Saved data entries
↓↓↓

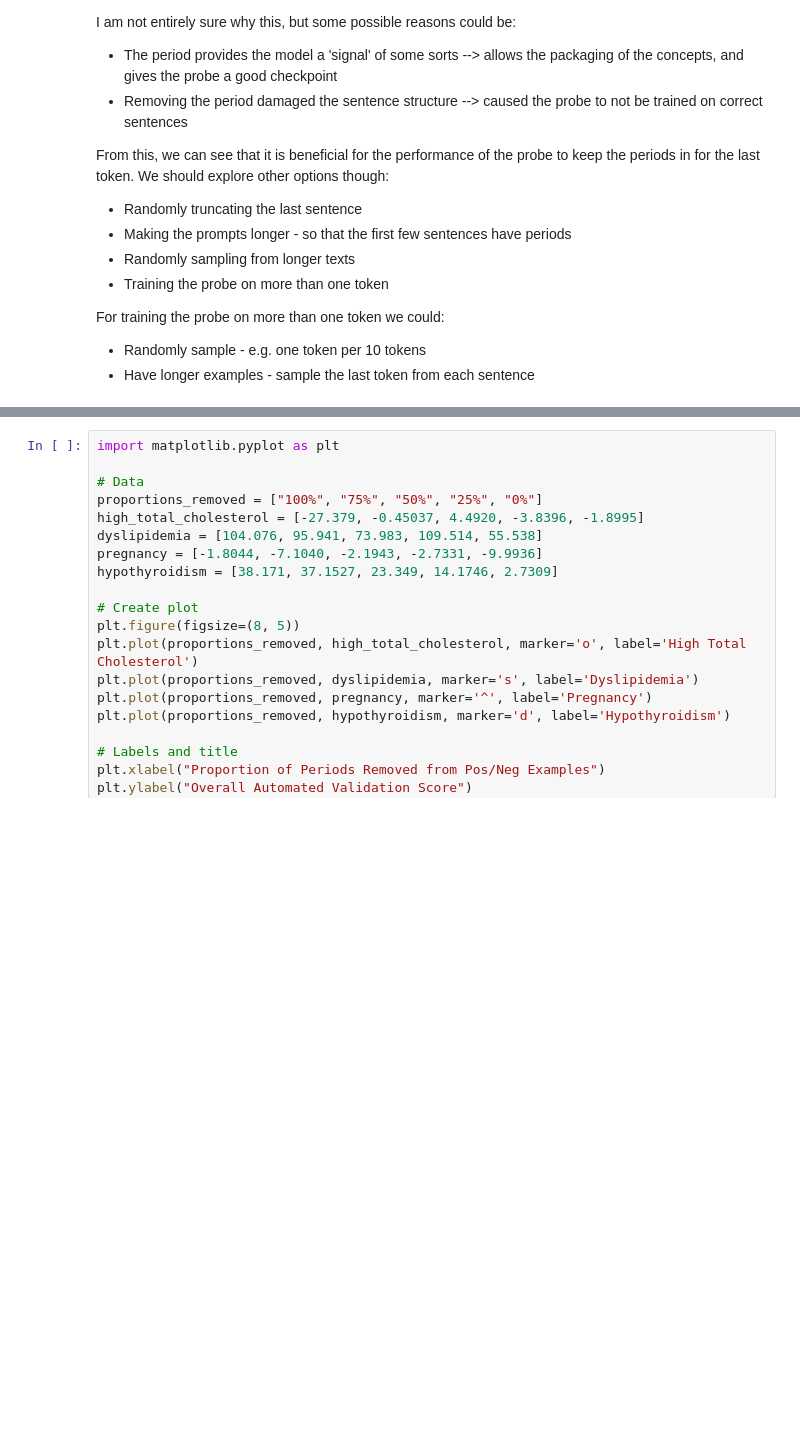
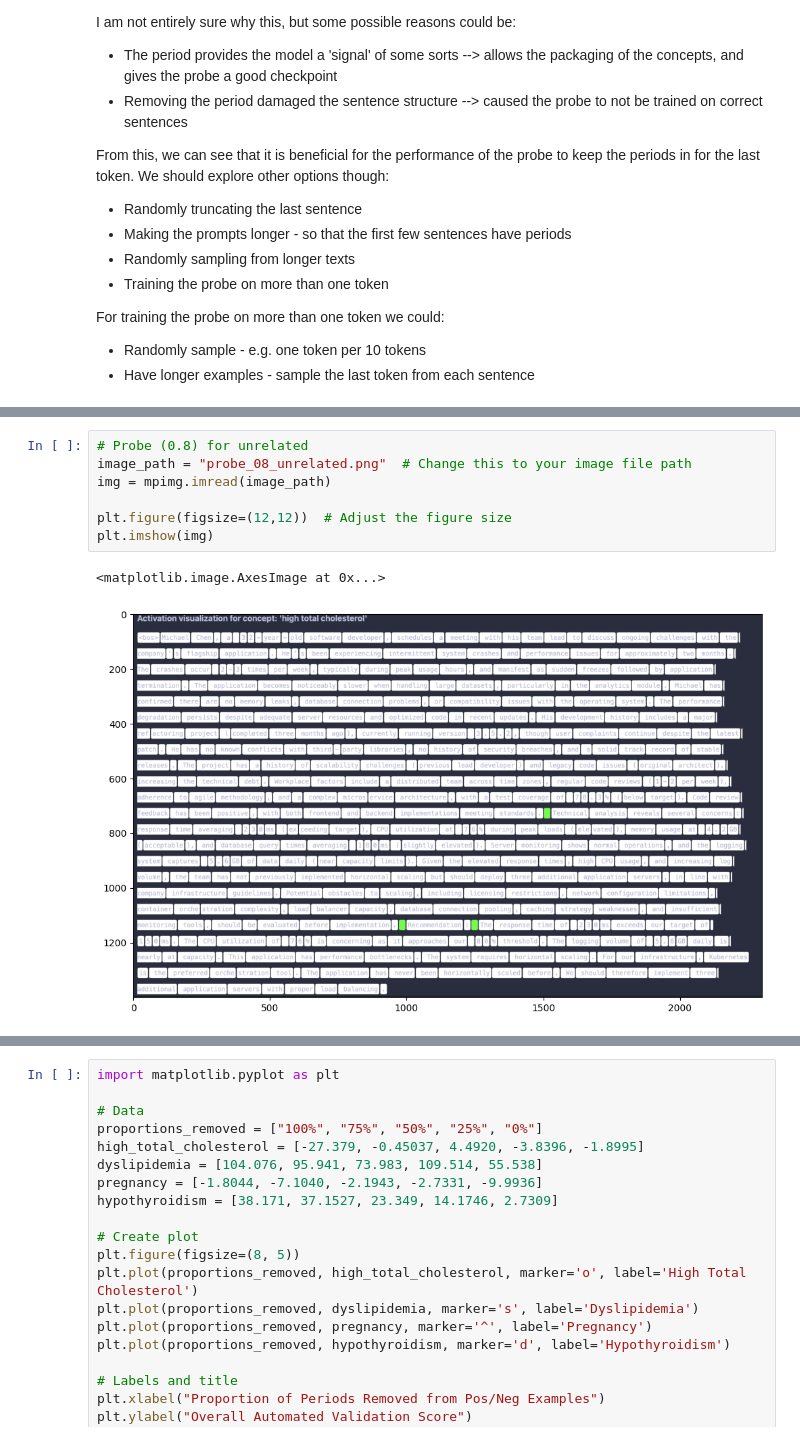
Before and after one commit to charlieoneill11/probes, a Jupyter notebook: summary.ipynb, the cells around one changed output, grey strips where cells are left out. Drawn from its saved outputs; the diff is of its cells as text; blank space fills up the shorter version.

```diff
--- a/summary.ipynb
+++ b/summary.ipynb
@@ -321,0 +338,10 @@ For training the probe on more than one token we could:
+# %%
+# Probe (0.8) for unrelated
+image_path = "probe_08_unrelated.png"  # Change this to your image file path
+img = mpimg.imread(image_path)
+
+plt.figure(figsize=(12,12))  # Adjust the figure size
+plt.imshow(img)
+# %% [output]
+<matplotlib.image.AxesImage at 0x...>
+[figure, added]
```
Also changed, not shown: parts of 4 cells of this notebook, 2 other files.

↑↑↑

# [What is expected]
If an entry holds an image, omit that image and print the remainder exactly as it stands.

# [Answer space]
Before and after one commit to charlieoneill11/probes, a Jupyter notebook: summary.ipynb, the cells around one changed output, grey strips where cells are left out. Drawn from its saved outputs; the diff is of its cells as text; blank space fills up the shorter version.

```diff
--- a/summary.ipynb
+++ b/summary.ipynb
@@ -321,0 +338,10 @@ For training the probe on more than one token we could:
+# %%
+# Probe (0.8) for unrelated
+image_path = "probe_08_unrelated.png"  # Change this to your image file path
+img = mpimg.imread(image_path)
+
+plt.figure(figsize=(12,12))  # Adjust the figure size
+plt.imshow(img)
+# %% [output]
+<matplotlib.image.AxesImage at 0x...>
+[figure, added]
```
Also changed, not shown: parts of 4 cells of this notebook, 2 other files.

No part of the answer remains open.